Thursday, January 15, 2009

Anchoring Vignettes and the "Rose-Coloured Glasses" Effect in Parents' School Satisfaction

Jack Buckley (Professor of Humanities and Social Sciences at the Steinhardt School, NYU), was mentioned on this blog before in relation to findings he produced on survey context effects in the use of anchoring vignettes. The post is available here.

Buckley has produced other work using anchoring vignettes - related to parents' school satisfaction. He used the chopit model (estimated in GLAMM) to examine the "rose-coloured glasses" effect, which refers to parents reporting higher levels of satisfaction with a school solely or partially as a justification for the effort expended in the choice process. This reminds me of the cognitive dissonance problem, along the lines of "I made the right choice" (when I know I really didn't).

Initially, Buckley finds that parents in charter schools evaluate their child's school more highly and are more satisfied with many dimensions of those schools than parents with children in traditional public schools. (Charter schools are elementary or secondary schools in the United States that receive public money but have been freed from some of the rules, regulations, and statutes that apply to other public schools - more on this here). After applying the anchoring vignettes technique, Buckley shows that parents who change to a charter school are actually tougher graders of the new school.

These results are reported in a book by Buckley and Mark Schneider: "Charter Schools - Hope or Hype?". The publication is currently available courtesy of Google Books here; if you scroll to page 191 you'll find the relevant section. Buckley's vignettes are available to view on Gary King's example page: here, here and here.

1 comment:

JackBuckley said...

Thanks very much for the mention! I should point out that Dan Hopkins and Gary King have another, more technical approach to the selection of vignettes (and deal with some of the issue I raise in the paper you linked to previously) at gking.harvard.edu/files/implement.pdf.

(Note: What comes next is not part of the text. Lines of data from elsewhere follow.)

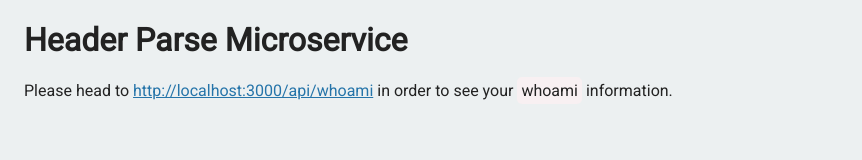
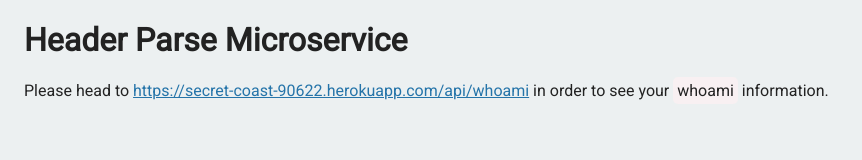
Before and after one commit to mackmmiller/header-parser-microservice, a website: page views/index.html in a window 1280 px wide. Shown: the whole page, without its empty margins (0-862 px from the left). Drawn offline with Linux system fonts and the light colour scheme.

Commit message:
fixed link

```diff
--- a/views/index.html
+++ b/views/index.html
@@ -11,7 +11,7 @@
    <body>
       <div class="container">
          <h1>Header Parse Microservice</h1>
-         <p>Please head to <a href="http://localhost:3000/api/whoami">http://localhost:3000/api/whoami</a> in order to see your <span>whoami</span> information.</p>
+         <p>Please head to <a href="https://secret-coast-90622.herokuapp.com/api/whoami">https://secret-coast-90622.herokuapp.com/api/whoami</a> in order to see your <span>whoami</span> information.</p>
       </div>
    </body>
 
```
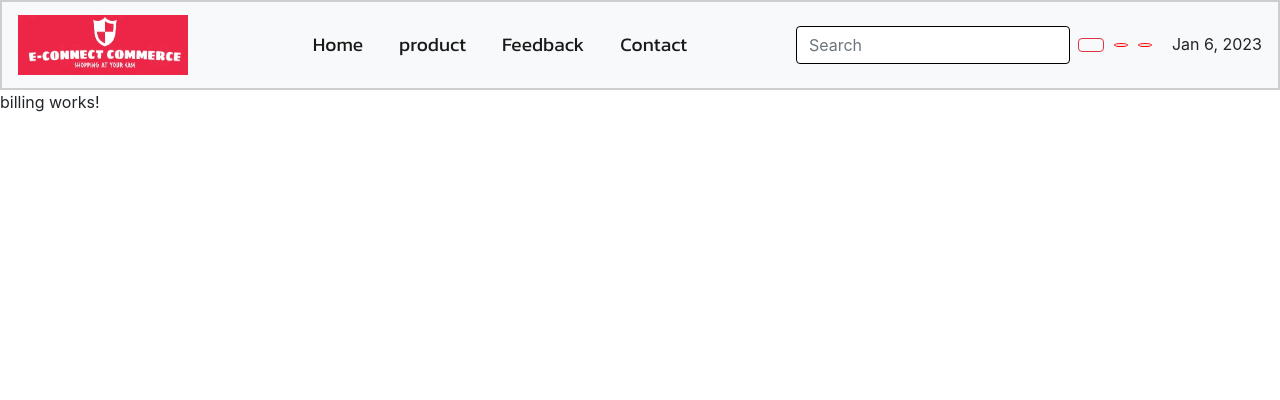
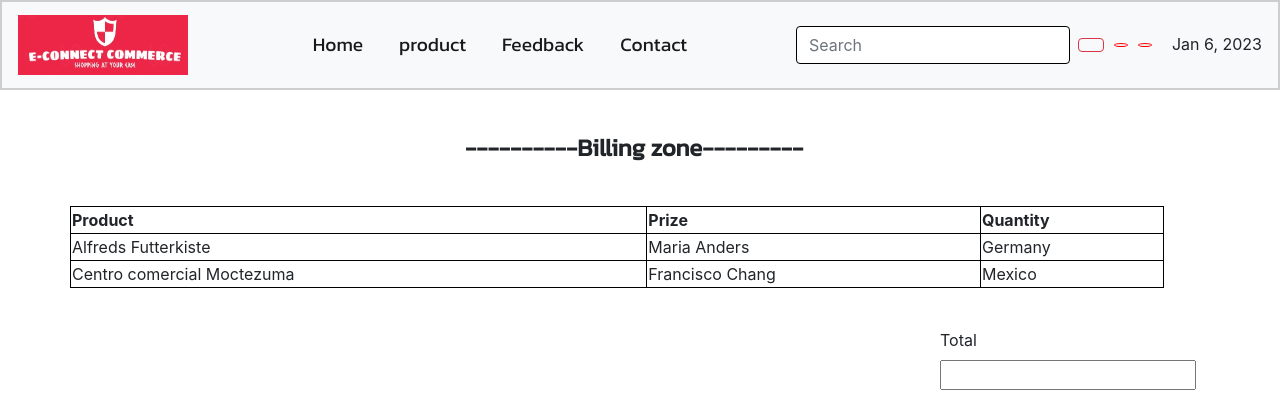
Before and after one commit to smlogsubramani/E-connectcommerce, an Angular app: page /billing in a window 1280 px wide. Shown: the top 400 px of the page. Built offline with nearby package versions, Linux system fonts and the light colour scheme; a web font is replaced by a local one.

Commit message:
billing zone and rerouting updated

```diff
--- a/src/app/billing/billing.component.css
+++ b/src/app/billing/billing.component.css
@@ -0,0 +1,11 @@
+.poster-tagline{
+    font-size: x-large;
+    font-weight: 700;
+    font-family: 'kanit',sans-serif;
+}
+.gap{
+    margin-top: 40px;
+}
+table, th, td {
+    border:1px solid black;
+  }
--- a/src/app/billing/billing.component.html
+++ b/src/app/billing/billing.component.html
@@ -1 +1,51 @@
-<p>billing works!</p>
+<!DOCTYPE html>
+<html lang="en">
+<head>
+    <meta charset="UTF-8">
+    <meta http-equiv="X-UA-Compatible" content="IE=edge">
+    <meta name="viewport" content="width=device-width, initial-scale=1.0">
+</head>
+<body>
+    <div class="container">
+        <div class="gap"></div>
+        <div class="row">
+            <div class="col-md-4"></div>
+            <div class="col-md-4">
+                <div class="poster-tagline">
+                ----------Billing zone---------
+                </div>
+            </div>
+            <div class="col-md-4"></div>
+        </div>
+        <div class="gap"></div>
+        <div class="row">
+            <table style="width:96%">
+                <tr>
+                  <th>Product</th>
+                  <th>Prize</th>
+                  <th>Quantity</th>
+                </tr>
+                <tr>
+                  <td>Alfreds Futterkiste</td>
+                  <td>Maria Anders</td>
+                  <td>Germany</td>
+                </tr>
+                <tr>
+                  <td>Centro comercial Moctezuma</td>
+                  <td>Francisco Chang</td>
+                  <td>Mexico</td>
+                </tr>
+              </table>
+        </div>
+        <div class="gap"></div>
+        <div class="row">
+            <div class="col-md-9"></div>
+            <div class="col-md-3">
+            <label> Total </label>
+            <input type="number">
+            </div>
+
+        </div>
+    </div>
+</body>
+</html>
--- a/src/app/home/home.component.html
+++ b/src/app/home/home.component.html
@@ -68,7 +68,7 @@
     <!--feedback-->
 
     <div class="gap"></div>
-    <div class="container">
+    <div id="feedback" class="container">
     <div class="row">
         <div class="col-md-3"></div>
         <div class="col-md-6">
@@ -96,7 +96,7 @@
 
       <!--contact-->
       <div class="gap"></div>
-      <div class="container">
+      <div id="contact" class="container">
       <div class="row">
           <div class="col-md-3"></div>
           <div class="col-md-6">
--- a/src/app/navbar/navbar.component.html
+++ b/src/app/navbar/navbar.component.html
@@ -21,13 +21,13 @@
               <a class="nav-link" href="#" routerLink="">Home </a>
             </li>
             <li class="nav-item active">
-              <a class="nav-link" href="#">product</a>
+              <a class="nav-link" href="#products">product</a>
             </li>
             <li class="nav-item active">
-              <a class="nav-link" href="#"routerLink="/billing">Feedback</a>
+              <a class="nav-link" href="#feedback">Feedback</a>
             </li>
             <li class="nav-item active">
-                <a class="nav-link" href="#">Contact</a>
+                <a class="nav-link" href="#contact">Contact</a>
             </li>
 
           </ul>
@@ -35,8 +35,8 @@
             <input class="form-control mr-sm-2" type="search" placeholder="Search" aria-label="Search">
             <button class="btn btn-outline-danger my-2 my-sm-0" type="submit"><i class="fa-solid fa-magnifying-glass"></i></button>
           </form>
-          <button class="sign-up-btn"><a href=""><i class="fa-solid fa-user"></i></a></button>
-          <button class="sign-up-btn"><a href=""><i class="fa-solid fa-cart-shopping"></i></a></button>
+          <button class="sign-up-btn"><a href="#" routerLink=""><i class="fa-solid fa-user"></i></a></button>
+          <button class="sign-up-btn"><a href="#" routerLink="/billing"><i class="fa-solid fa-cart-shopping"></i></a></button>
           <p class="date">{{date|date}}</p>
 
 
```
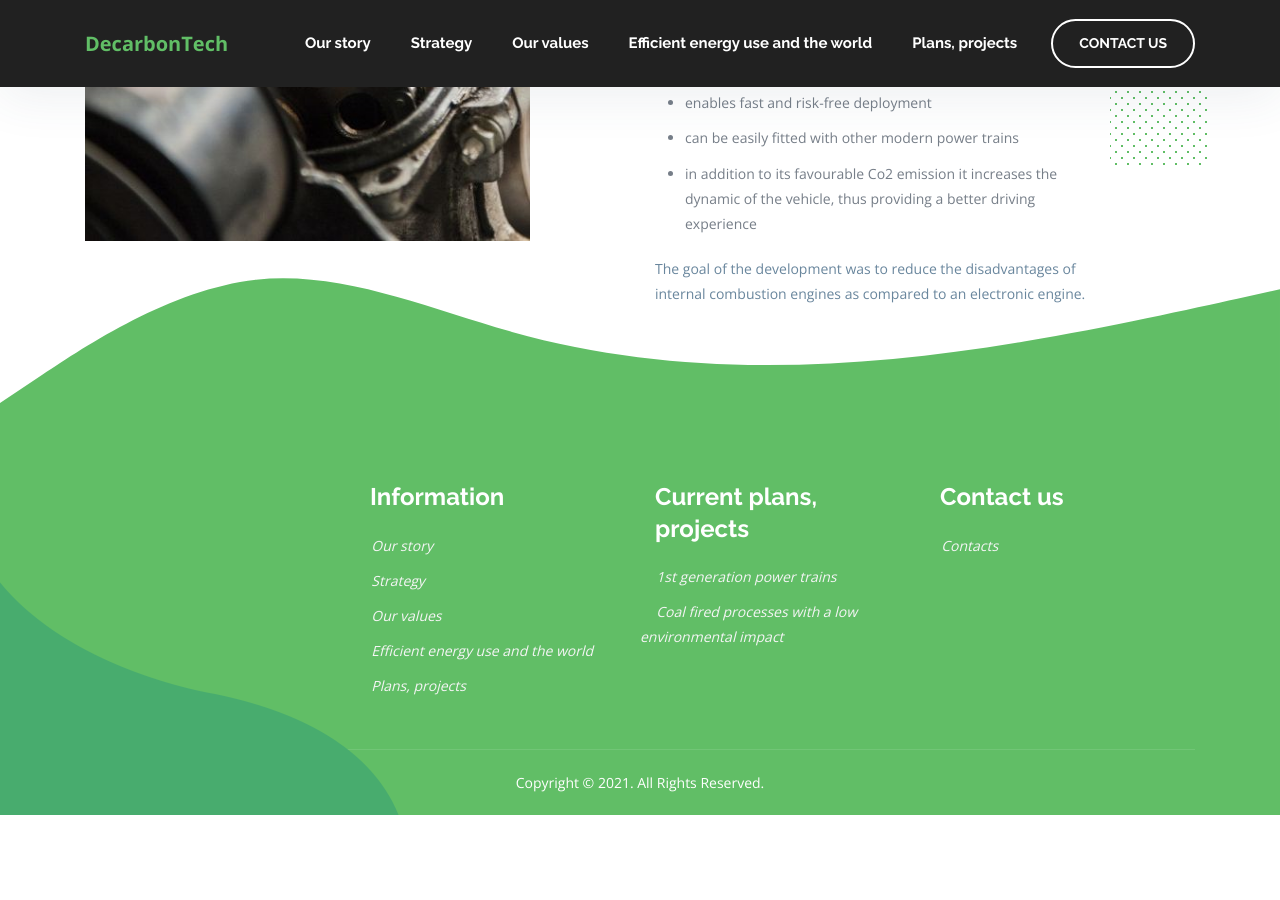
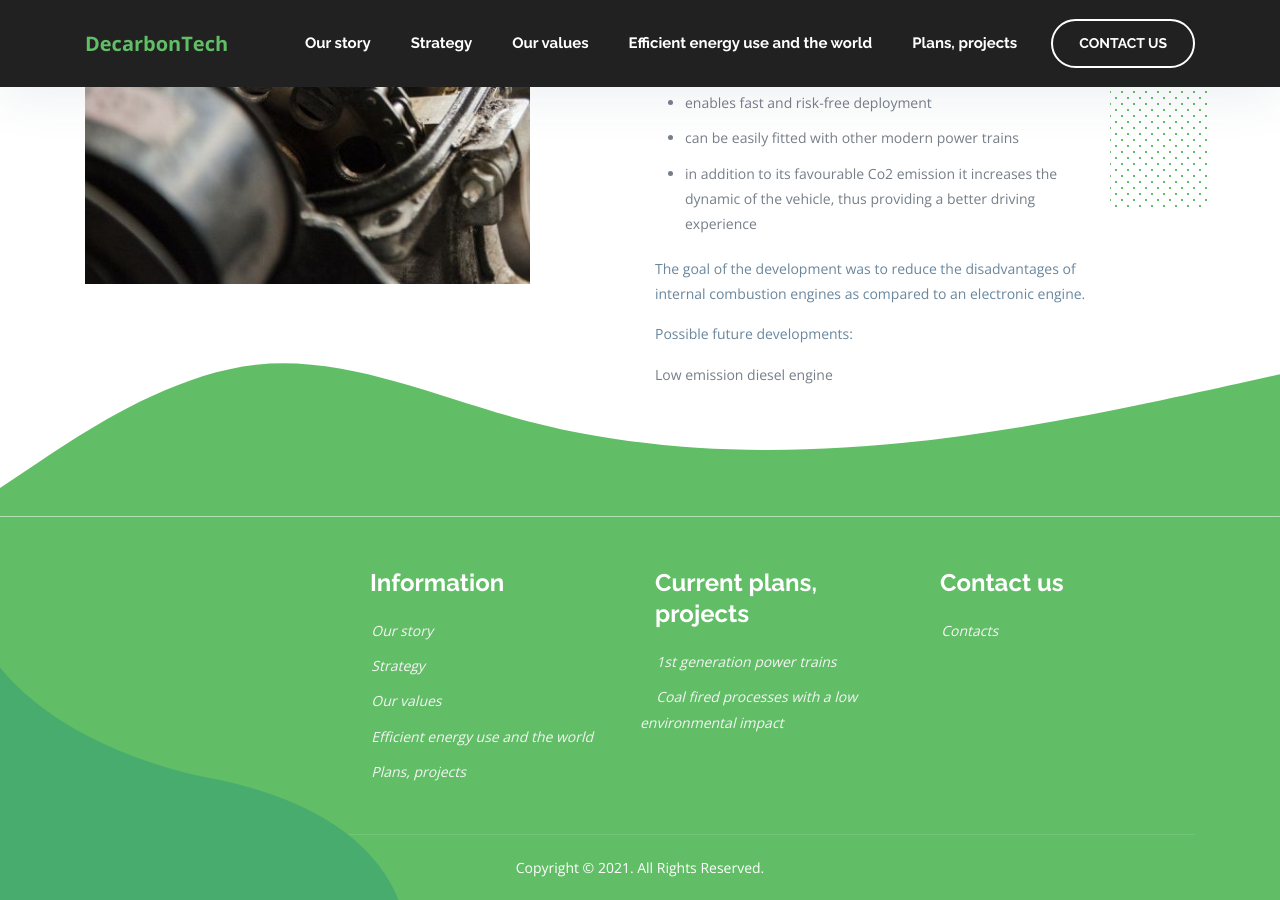
Before and after one commit to rutkai/decarbon, a Jekyll site: the page built from projects/2020-gepjarmu-hajtaslanc-fejlesztes.html, in a window 1280 px wide and 900 px high, scrolled down 1083 px. Built offline with Jekyll 4.4.1, drawn with Linux system fonts in a browser that asks for light colours; before the commit the page ends 1898 px from its top, so only the background shows below that.

Commit message:
Projects update

```diff
--- a/projects/2020-gepjarmu-hajtaslanc-fejlesztes.html
+++ b/projects/2020-gepjarmu-hajtaslanc-fejlesztes.html
@@ -23,3 +23,7 @@ year: 2020
 <p>
     The goal of the development was to reduce the disadvantages of internal combustion engines as compared to an electronic engine.
 </p>
+<p>Possible future developments:</p>
+<ul>
+    <li>Low emission diesel engine</li>
+</ul>
--- a/projects/2020-tisztatuz.html
+++ b/projects/2020-tisztatuz.html
@@ -16,3 +16,9 @@ year: 2020
     providing parameters similar to that of gas combustion (soot free) as well as a favourable investment cost.
 </p>
 <iframe src="https://docs.google.com/gview?url={{ "/documents/Coal_fired_processes.pdf" | absolute_url }}&embedded=true" style="width:445px; height:350px;" frameborder="0"></iframe>
+<p>Possible future developments:</p>
+<ul>
+    <li>CO<sub>2</sub> separation</li>
+    <li>CO<sub>2</sub> storage in alternative ways</li>
+    <li>Storage of surplus renewal electricity</li>
+</ul>
```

Also, Jonathan Wand has another working paper on the same topic.
Best, Jack